But to the amazement, if not the delight, of chess lovers across the globe, the Tiger from Chennai has now demonstrated that the royal game also has its glorious uncertainties.
Anand, who had failed to win a game in his clash with Carlsen, played unbeaten in the recent Candidates tournament earning a handsome victory against seven of the world’s best and a rematch against the brilliant youngster who had dethroned him.
The Indian icon won three games and drew eleven in the double round-robin elimination contest in Khanty Mansiyisk. He finished on eight and a half points, a full point ahead of second-placed Segey Karjakin. His marathon 91-move draw against the Russian in the penultimate round assured him of an unassailable lead after top seed Levon Aronian suffered a painful upset against world No. 43 Dimitry Andrekin.
Anand opened his re-match campaign with a spectacular win over pre-tournament favourite Aronian, skillfully trapping his opponent’s knight at the edge of the board.
In the third round, the ex-champion crushed Mamedyarov with a tactical onslaught, a clear indication that he was back in top form. Round nine produced the turning point as Kramnik and Aronian, both hot on his heels, went under while Anand dispatched his old rival Vaselin Topalov.
Clearly working in Anand’s favour also was the quality of the Candidates where every combatant was capable of bringing down a fancied opponent. And so the story went. The final table made for strange reading, with one player undefeated and every one else losing at least twice.
The Times of India observed: “It is clear that despite losing his ability to churn out masterpieces, Anand’s solidity and risk free chess proved to be a big factor in the Candidates.”
Some commentators have hailed the 44-year-old Indian’s victory as “one of the greatest comebacks in chess history.”
So far, of course, Anand’s performance is certainly impressive, but others feel that his “comeback” would not really be complete if he fails to regain the world title from the young Norwegian who relieved him of it last November.
Whatever the case, the amiable Indian genius has now become the second oldest player in FIDE world chess championship history to win a rematch. Only Vicktor Korchnoi was older (50) when he earned a rematch with Karpov in 1981. Mikhail Botvinnik also dethroned Mikhail Tal in 1961 at the age of 50 but he benefited from the policy of a direct rematch.
Now what do the commentators say about Anand’s chances of achieving an unbelievable sixth reign as world chess champion?
“It’s hard to say if Anand is playing any better than he played against me,” says Carlsen. “But then Chennai was a different kind of game.

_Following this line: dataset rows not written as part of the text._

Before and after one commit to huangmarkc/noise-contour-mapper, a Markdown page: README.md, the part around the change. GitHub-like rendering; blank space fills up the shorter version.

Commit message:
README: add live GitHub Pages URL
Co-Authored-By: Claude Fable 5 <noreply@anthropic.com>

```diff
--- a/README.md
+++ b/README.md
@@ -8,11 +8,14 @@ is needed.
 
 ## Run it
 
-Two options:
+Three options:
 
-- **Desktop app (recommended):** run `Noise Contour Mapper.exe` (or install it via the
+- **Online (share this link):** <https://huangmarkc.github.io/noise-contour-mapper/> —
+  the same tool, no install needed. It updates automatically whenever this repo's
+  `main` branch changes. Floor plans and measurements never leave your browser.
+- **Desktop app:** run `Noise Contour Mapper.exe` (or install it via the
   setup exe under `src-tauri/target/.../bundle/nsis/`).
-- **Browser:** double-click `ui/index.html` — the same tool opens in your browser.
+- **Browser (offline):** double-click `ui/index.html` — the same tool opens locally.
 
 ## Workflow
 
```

He is more pragmatic in his approach, maybe too pragmatic at times.”
The legendary Kasparov tweets: “Anand will be the underdog to Carlsen, clearly. But chess history has shown rematches have their own dynamics. Rarely a repeat of the first.”
English GM Nigel Short prophesied that Anand would not succeed in recapturing the world title because “top class chess is a young man’s game.”
One commentator sent this message to Carlsen: “This is not the same Vishy you faced last year. Vishy is coming back for his throne.”
DR’s guess: We’ll just have to wait and see.